“A man for all markets” was a book I was eagerly waiting for. Although not as famous as other financial gurus like George Sorros or Warren Buffett, Ed Thorp in my opinion beats most of them when it comes to actual achievements. Among other things he
- developed the first system to “crack” Black Jack
- developed the first wearable computer in order to get an edge in Roulette
- became the first quant hedge fund after he switched from gambling to investing
- developed and used the option pricing formula years before Black and Scholes published it and latter received the Nobel prize
- met Warren Buffett in the 60ies and later invested into Berkshire at a price below 1000 USD per share (although he complained that he didn’t invest at 50 USD)
- proved for a client that Bernie Madoff was a fraud in the early 90ies, 15 years before the whole thing blew up
- created one of the best hedge fund track records of all times
- gave his “system” to Ken Griffin from Citadel who then created one of the most succesful Hedge Fund firms based on Thorp’s insights
The book starts with some childhood stories which show Ed Thorp as an introverted but clever guy who was most happy tinkering with stuff. He grew up in what we would now call “lower middle class” and had to work hard to get into university. Interestingly, he started studying physics but then switched to math because he could get his phd faster.
I think the really remarkable aspect of Ed Thorp’s career is that he was 100% self tought. He didn’t go to any fancy business school or had some guru to teach him how it is done.
He describes that his way into finance was simply to read a few books during the university summer break including Benjamin Graham and then just applied his mathematical knowledge to the stock market.
One fun fact: I think this is the first time that I read about Warren Buffett’s beach house in California. Ed Thorp had been invited by Buffett at some point in time and describes it as a very nice house in a gated community with a great private beach.

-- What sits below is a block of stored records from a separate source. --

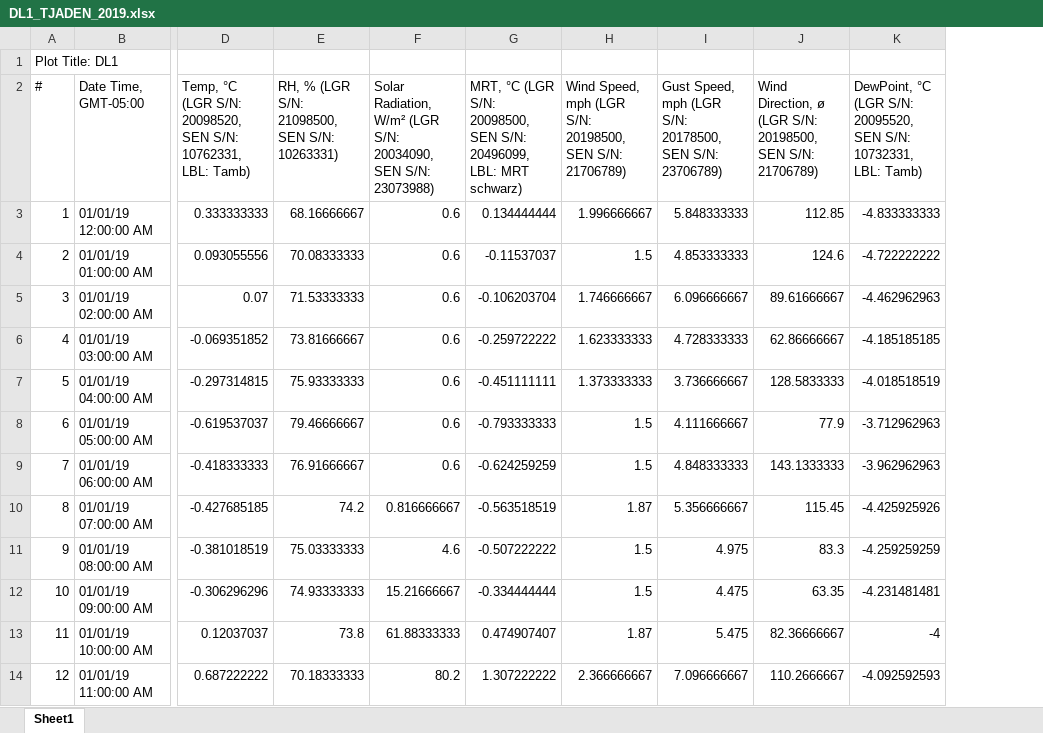
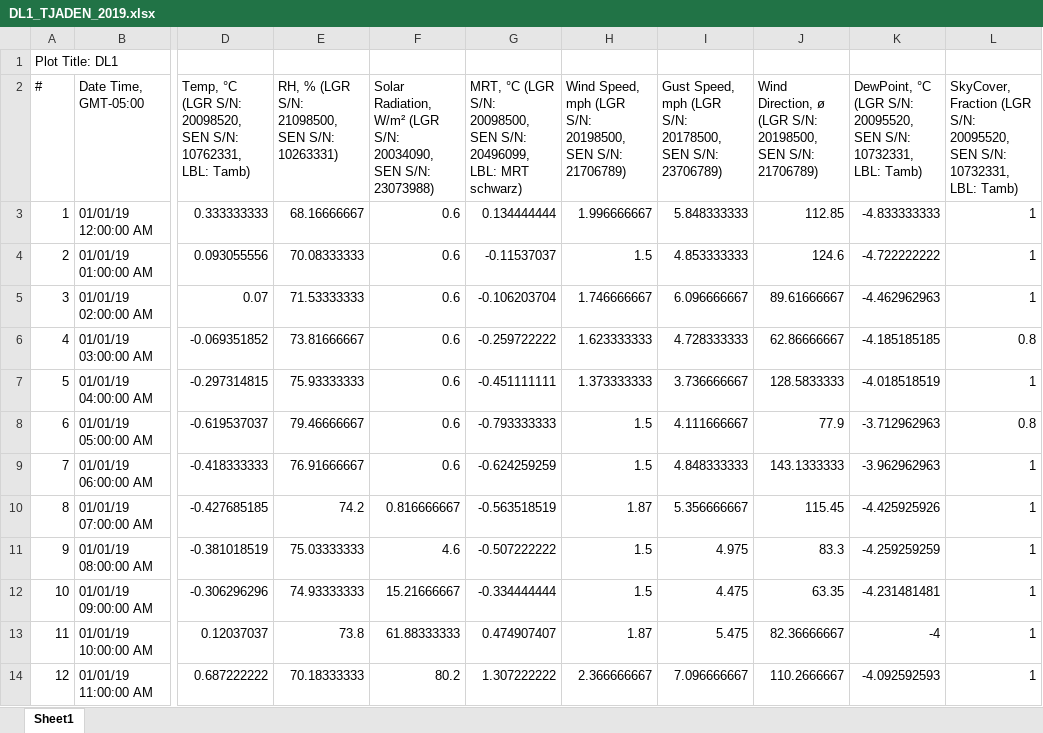
Before and after one commit to kastnerp/CampusMicroclimateAndWeather, an Excel workbook: DL1_TJADEN_2019.xlsx, sheet Sheet1, drawn as a sheet; only a part is shown, gaps mark what is left out; values as stored, in another font and other column widths than the file's, no borders; the diff names each change by its address in the sheet, - before the commit and + after, or states it on an @@ line.

```diff
--- a/DL1_TJADEN_2019.xlsx (sheet Sheet1)
+++ b/DL1_TJADEN_2019.xlsx (sheet Sheet1)
+column L, rows 2-14: SkyCover, Fraction (LGR S/N: 20095520, SEN S/N: 10732331, LBL: Tamb) | 1 | 1 | 1 | 0.8 | 1 | 0.8 | 1 | 1 | 1 | 1 | 1 | 1
```
Also changed, not shown: 2 other files.
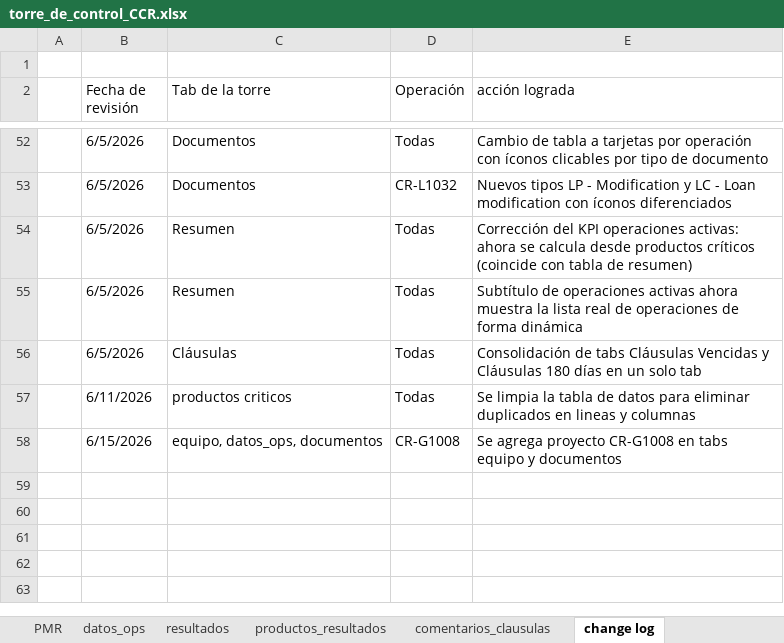
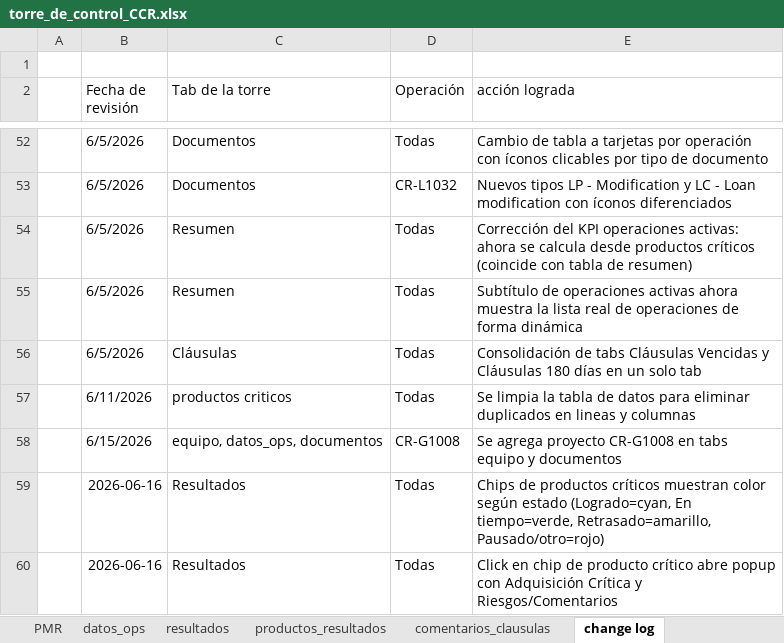
Before and after one commit to aborbonm/torre-control-ccr, an Excel workbook: torre_de_control_CCR.xlsx, sheet change log, drawn as a sheet; only a part is shown, gaps mark what is left out; values as stored, in another font and other column widths than the file's, no borders; the diff names each change by its address in the sheet, - before the commit and + after, or states it on an @@ line.

```diff
--- a/torre_de_control_CCR.xlsx (sheet change log)
+++ b/torre_de_control_CCR.xlsx (sheet change log)
+row 59:  | 2026-06-16 | Resultados | Todas | Chips de productos críticos muestran color según estado (Logrado=cyan, En tiempo=verde, Retrasado=amarillo, Pausado/otro=rojo)
+row 60:  | 2026-06-16 | Resultados | Todas | Click en chip de producto crítico abre popup con Adquisición Crítica y Riesgos/Comentarios
```
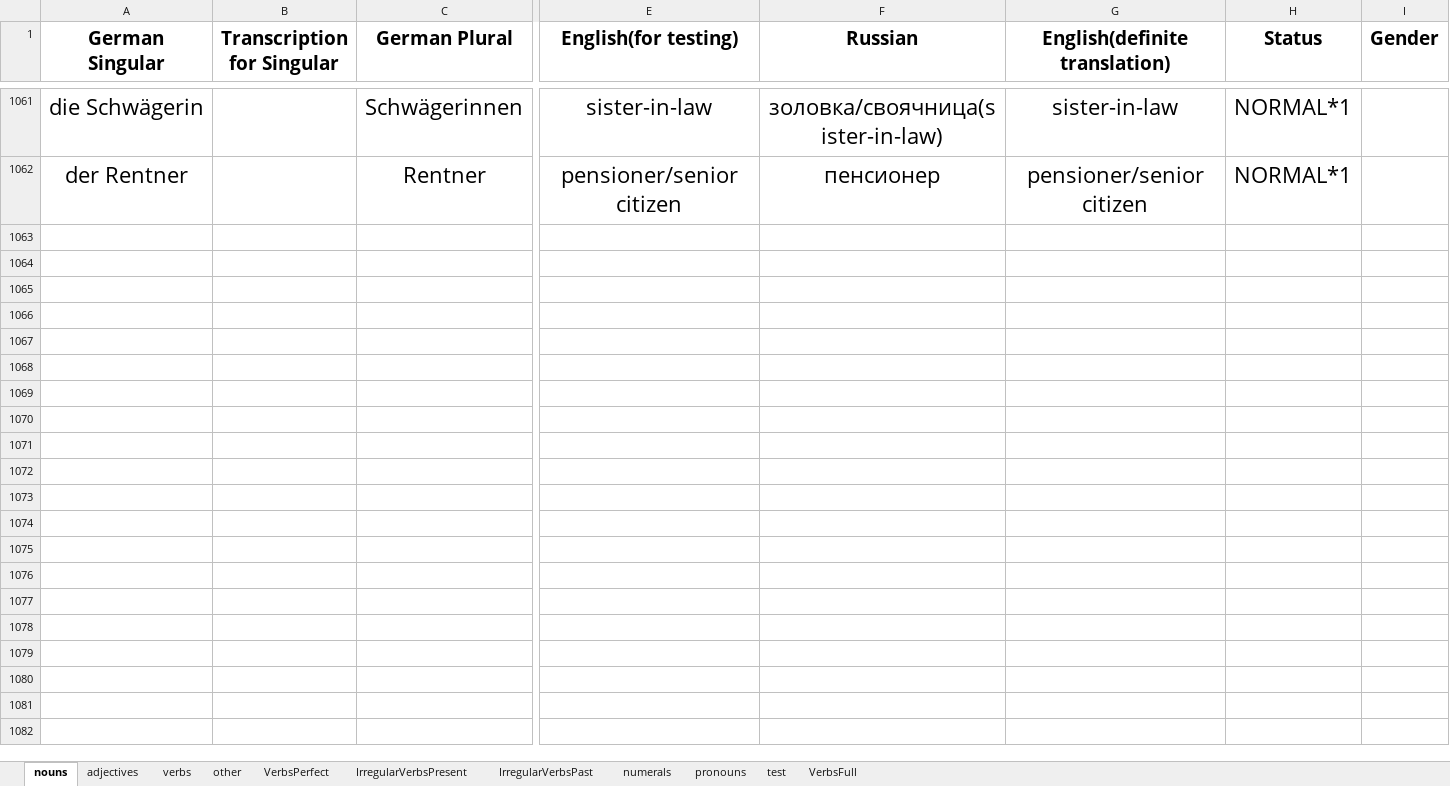
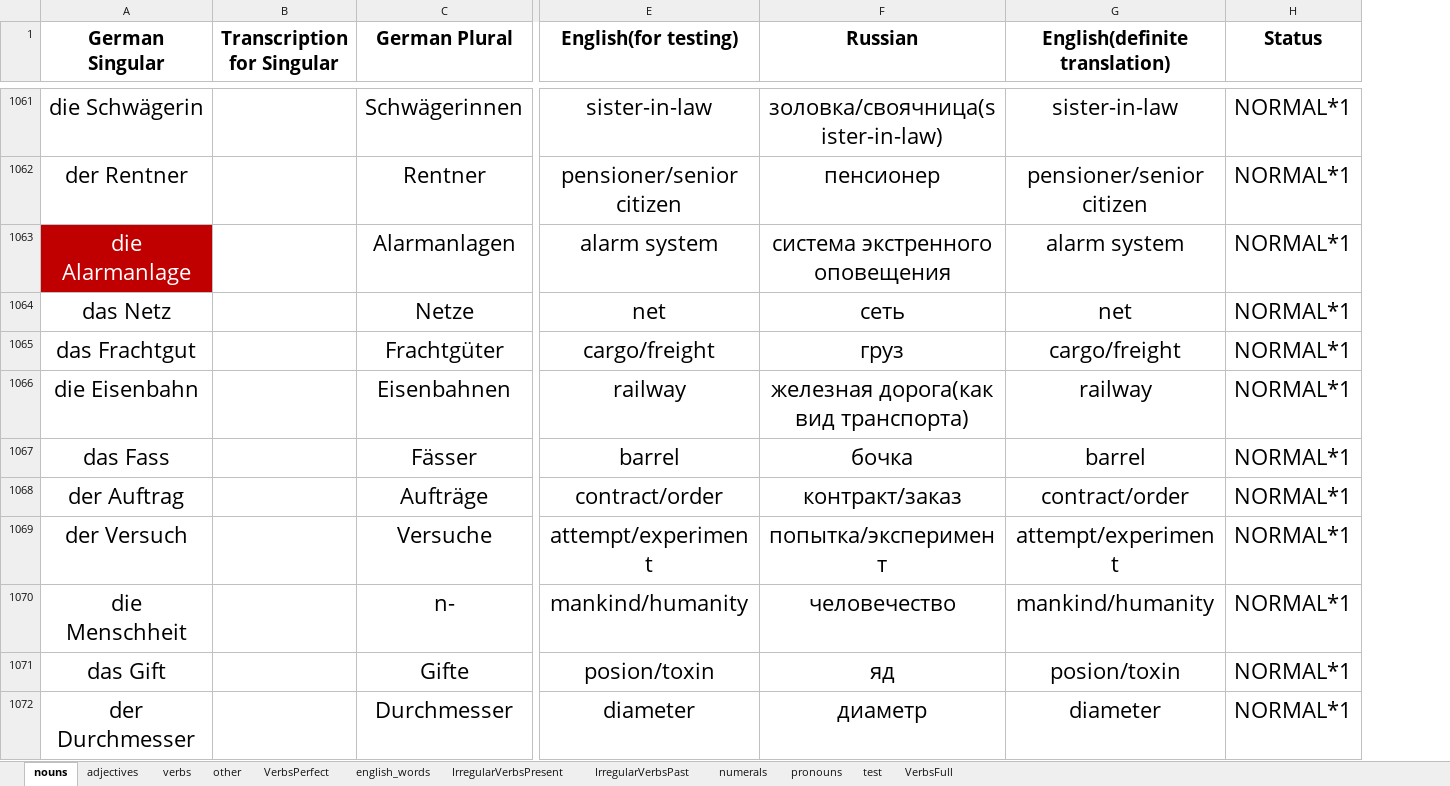
Before and after one commit to pronamka/dictation_manager, an Excel workbook: vocabulary.xlsx, sheet nouns, drawn as a sheet; only a part is shown, gaps mark what is left out; values as stored, in another font and other column widths than the file's, no borders; removed rows and columns are numbered as before the commit, all else as after; rows hold the shown columns only; the diff covers the shown part only; the diff names each change by its address in the sheet, - before the commit and + after, or states it on an @@ line.

```diff
--- a/vocabulary.xlsx (sheet nouns)
+++ b/vocabulary.xlsx (sheet nouns)
+sheet tab: english_words
-column I (Gender), empty
+row 1063: die Alarmanlage |  | Alarmanlagen | alarm system | система экстренного оповещения | alarm system | NORMAL*1
+row 1064: das Netz |  | Netze | net | сеть | net | NORMAL*1
+row 1065: das Frachtgut |  | Frachtgüter | cargo/freight | груз | cargo/freight | NORMAL*1
+row 1066: die Eisenbahn |  | Eisenbahnen | railway | железная дорога(как вид транспорта) | railway | NORMAL*1
+row 1067: das Fass |  | Fässer | barrel | бочка | barrel | NORMAL*1
+row 1068: der Auftrag |  | Aufträge | contract/order | контракт/заказ | contract/order | NORMAL*1
+row 1069: der Versuch |  | Versuche | attempt/experiment | попытка/эксперимент | attempt/experiment | NORMAL*1
+row 1070: die Menschheit |  | n- | mankind/humanity | человечество | mankind/humanity | NORMAL*1
+row 1071: das Gift |  | Gifte | posion/toxin | яд | posion/toxin | NORMAL*1
+row 1072: der Durchmesser |  | Durchmesser | diameter | диаметр | diameter | NORMAL*1
```
Also changed, not shown: 104 added rows and 73 edited cells elsewhere in this sheet, sheet verbs, sheet VerbsFull, sheet other, sheet adjectives, formulas that keep their value, 13 other files.
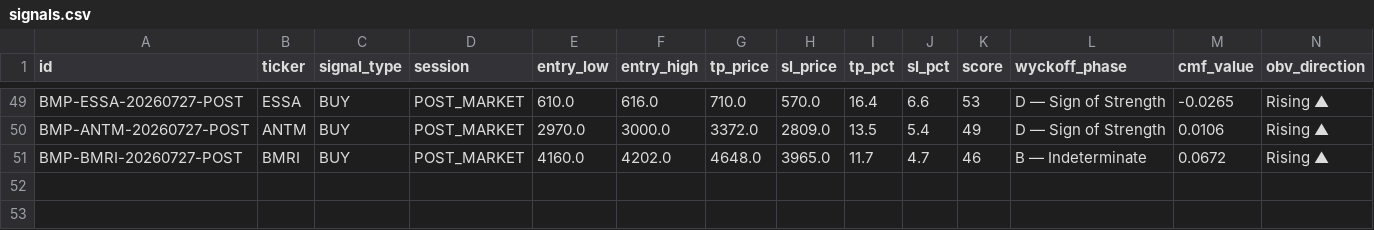
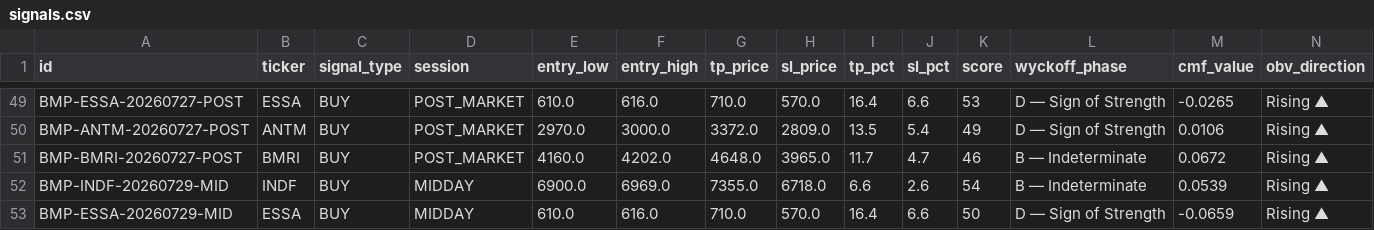
Before and after one commit to aryarifki/bandarmology-signalsFork, a CSV file: data/signals.csv, drawn as a sheet; only a part is shown, gaps mark what is left out; rows hold the shown columns only; the diff names each change by its address in the sheet, - before the commit and + after, or states it on an @@ line.

Commit message:
signals MIDDAY 2026-07-29 08:09 UTC

```diff
--- a/data/signals.csv
+++ b/data/signals.csv
+row 52: BMP-INDF-20260729-MID | INDF | BUY | MIDDAY | 6900.0 | 6969.0 | 7355.0 | 6718.0 | 6.6 | 2.6 | 54 | B — Indeterminate | 0.0539 | Rising ▲
+row 53: BMP-ESSA-20260729-MID | ESSA | BUY | MIDDAY | 610.0 | 616.0 | 710.0 | 570.0 | 16.4 | 6.6 | 50 | D — Sign of Strength | -0.0659 | Rising ▲
```
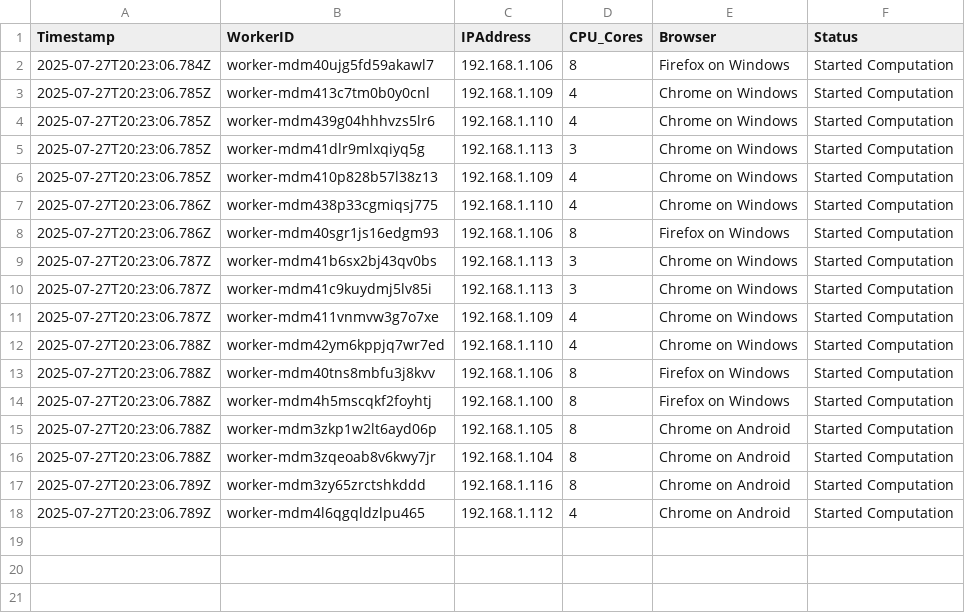
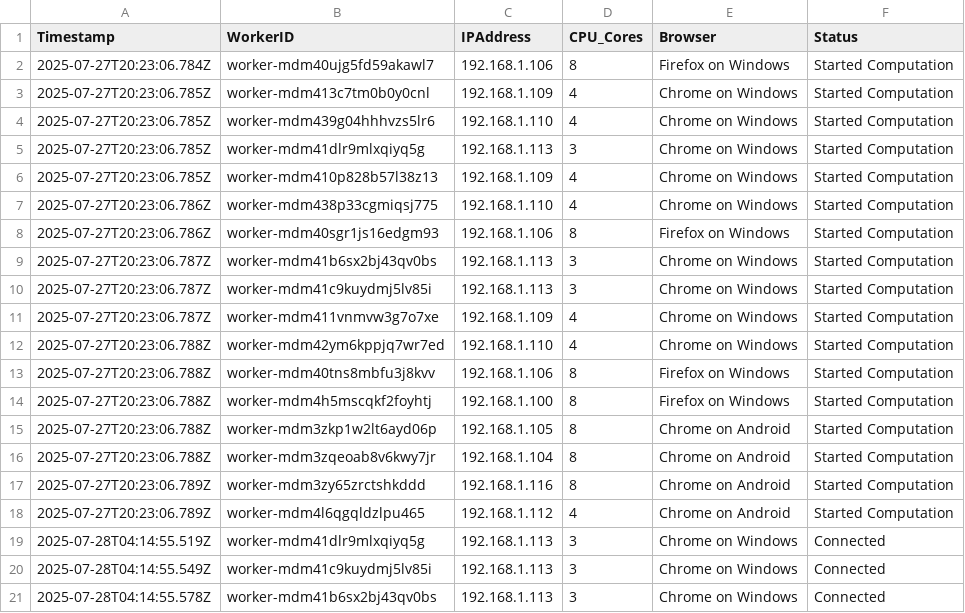
Before and after one commit to shyed2001/Webassembly, a CSV file: CCGS_WASM/prime_distributed_projectPrlCcB1B (2) - Code/worker_log.csv, drawn as a sheet; the diff names each change by its address in the sheet, - before the commit and + after, or states it on an @@ line.

```diff
--- a/CCGS_WASM/prime_distributed_projectPrlCcB1B (2) - Code/worker_log.csv
+++ b/CCGS_WASM/prime_distributed_projectPrlCcB1B (2) - Code/worker_log.csv
+row 19: 2025-07-28T04:14:55.519Z | worker-mdm41dlr9mlxqiyq5g | 192.168.1.113 | 3 | Chrome on Windows | Connected
+row 20: 2025-07-28T04:14:55.549Z | worker-mdm41c9kuydmj5lv85i | 192.168.1.113 | 3 | Chrome on Windows | Connected
+row 21: 2025-07-28T04:14:55.578Z | worker-mdm41b6sx2bj43qv0bs | 192.168.1.113 | 3 | Chrome on Windows | Connected
```
Also changed, not shown: CCGS_WASM/prime_distributed_projectPrlCcB1B (2)/worker_log.csv, 4 other files.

So much for humble old Warren only living in his old house in Farnam Street, Omaha, Nebraska.
Another interesting aspect was that he also seems to like “special situation” investing such as undervalued closed end funds, thrift conversions but also situations like 3Com/Palm etc..
Towards the end of the book, Ed Thorp shares his insights on the financial markets and life in general and also recommends index funds to “normal” investors.
As with the whole book, his advice is very down to earth (buy index funds or Berkshire Hathaway…)
I highly recommend this book to anyone interested in investing. Ed Thorp is a great character with so many unlikely achievements. For me the most inspiring aspect of this is that being “self-taught” really seems to be a clear advantage in investing, especially combined with a good grasp of probabilities.